**TASK GOAL**: Check each line of the records for "kilometers"; collect those that have it.

(SUPPLIED ENTRIES begins)

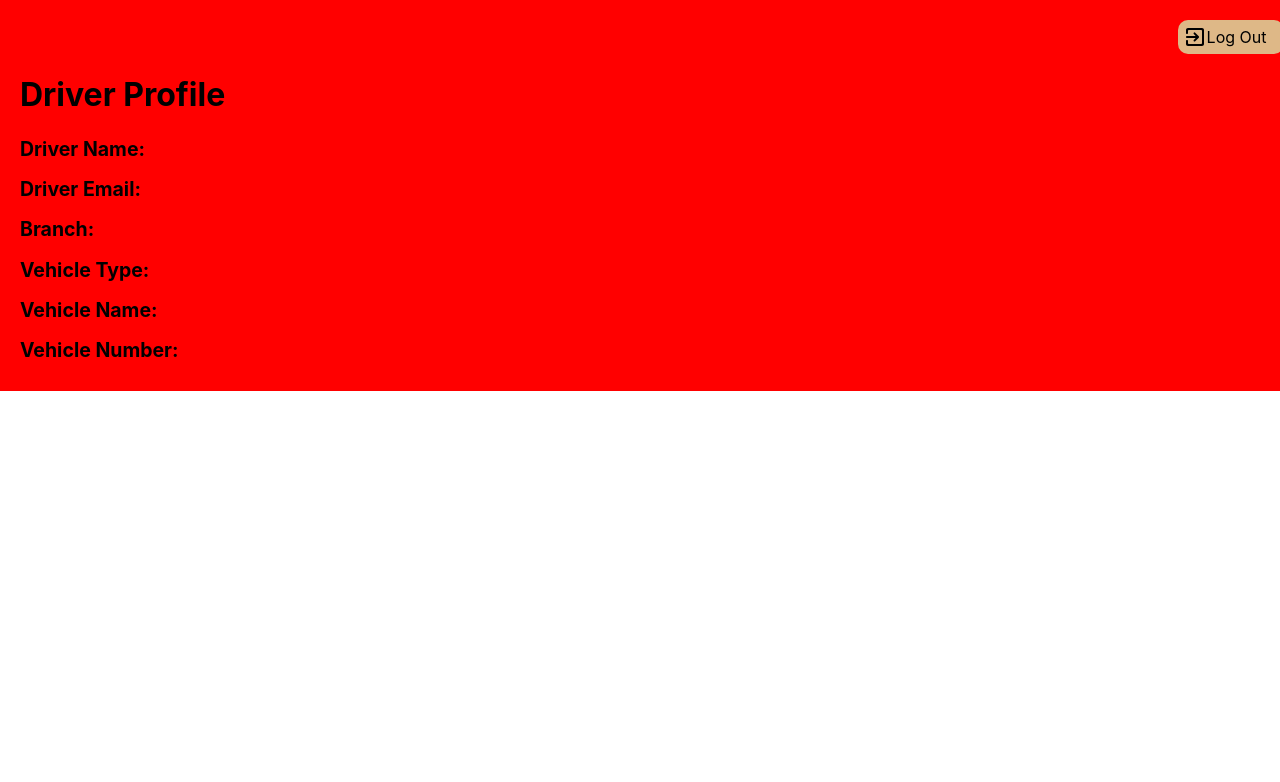
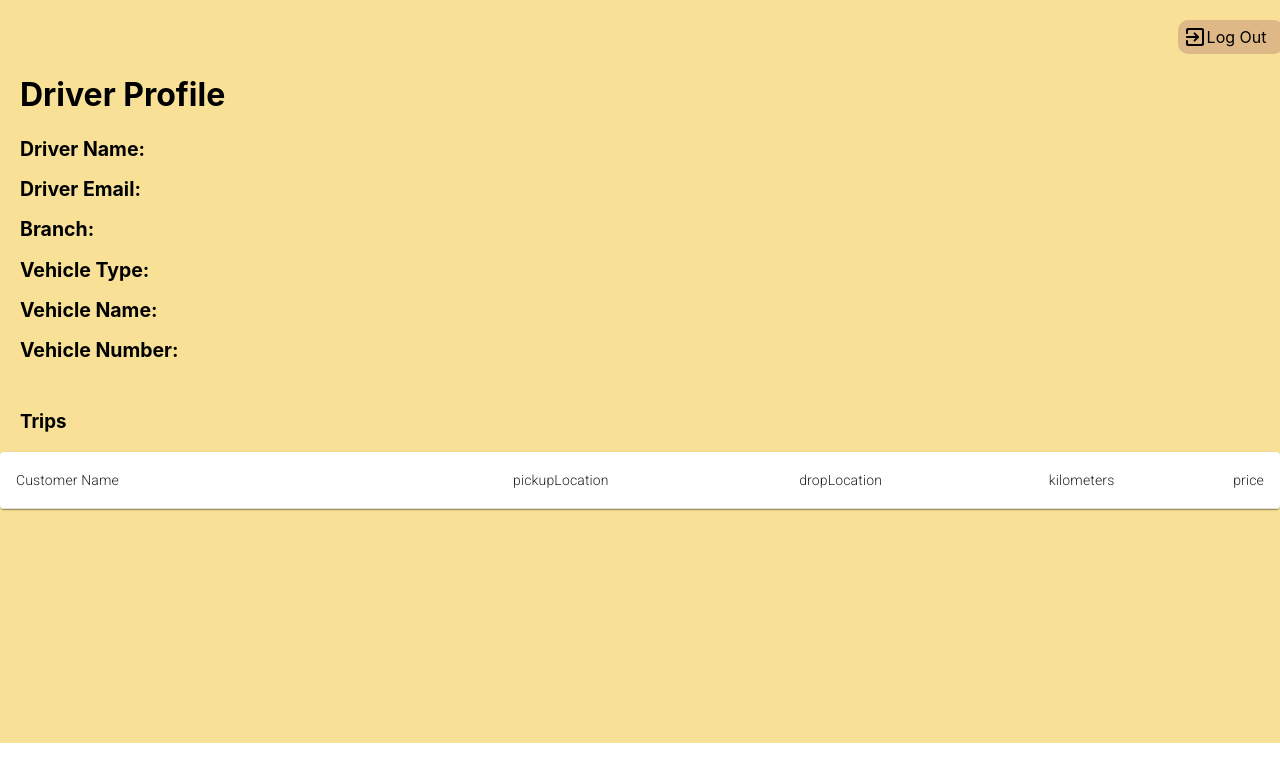
Before and after one commit to dvimukthi/cab-service-system, a React (Create React App) app: page /driver in a window 1280 px wide. Shown: the top 782 px of the page. Built offline with nearby package versions, Linux system fonts and the light colour scheme; a web font is replaced by a local one.

Commit message:
DriverTable

```diff
--- a/src/Components/Driver/DriverBody.js
+++ b/src/Components/Driver/DriverBody.js
@@ -1,10 +1,12 @@
 import React from "react";
 import DriverDetails from "./DriverDetails";
+import DriverTable from "./DriverTable";
 
 function DriverBody() {
   return (
     <div>
       <DriverDetails />
+      <DriverTable />
     </div>
   );
 }
--- a/src/Components/Driver/DriverDetails.css
+++ b/src/Components/Driver/DriverDetails.css
@@ -1,7 +1,7 @@
 .DriverProfile__Container {
     display: flex;
     flex-direction: column;
-    background: red;
+    background: rgb(248, 225, 150);
 }
 
 .DriverProfile__Container h1 {
--- /dev/null
+++ b/src/Components/Driver/DriverTable.css
@@ -0,0 +1,10 @@
+.DriverTable__Container {
+    display: flex;
+    flex-direction: column;
+    background: rgb(248, 225, 150);
+    height: 22rem;
+}
+
+.DriverTable__Container h3 {
+    margin-left: 20px;
+}
--- /dev/null
+++ b/src/Components/Driver/DriverTable.js
@@ -0,0 +1,61 @@
+import React from "react";
+import "./DriverTable.css";
+import Table from "@mui/material/Table";
+import TableBody from "@mui/material/TableBody";
+import TableCell from "@mui/material/TableCell";
+import TableContainer from "@mui/material/TableContainer";
+import TableHead from "@mui/material/TableHead";
+import TableRow from "@mui/material/TableRow";
+import Paper from "@mui/material/Paper";
+
+function createData(name, pickupLocation, dropLocation, kilometers, price) {
+  return {
+    name,
+    pickupLocation,
+    dropLocation,
+    kilometers,
+    price,
+  };
+}
+
+const rows = [
+  //   createData("Roy Roy", colombo, wattala, 20),
+  //   createData("Roy Roy", gampaha, colombo, 30),
+];
+
+export default function BasicTable() {
+  return (
+    <div className="DriverTable__Container">
+      <h3>Trips</h3>
+      <TableContainer component={Paper}>
+        <Table sx={{ minWidth: 650 }} aria-label="simple table">
+          <TableHead>
+            <TableRow>
+              <TableCell>Customer Name</TableCell>
+              <TableCell align="right">pickupLocation</TableCell>
+              <TableCell align="right">dropLocation</TableCell>
+              <TableCell align="right">kilometers</TableCell>
+              <TableCell align="right">price</TableCell>
+            </TableRow>
+          </TableHead>
+          <TableBody>
+            {rows.map((row) => (
+              <TableRow
+                key={row.name}
+                sx={{ "&:last-child td, &:last-child th": { border: 0 } }}
+              >
+                <TableCell component="th" scope="row">
+                  {row.name}
+                </TableCell>
+                <TableCell align="right">{row.pickupLocation}</TableCell>
+                <TableCell align="right">{row.dropLocation}</TableCell>
+                <TableCell align="right">{row.kilometers}</TableCell>
+                <TableCell align="right">{row.price}</TableCell>
+              </TableRow>
+            ))}
+          </TableBody>
+        </Table>
+      </TableContainer>
+    </div>
+  );
+}
```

(SUPPLIED ENTRIES ends)

**SOLUTION FOR THIS TASK**:
+function createData(name, pickupLocation, dropLocation, kilometers, price) {
+    kilometers,
+              <TableCell align="right">kilometers</TableCell>
+                <TableCell align="right">{row.kilometers}</TableCell>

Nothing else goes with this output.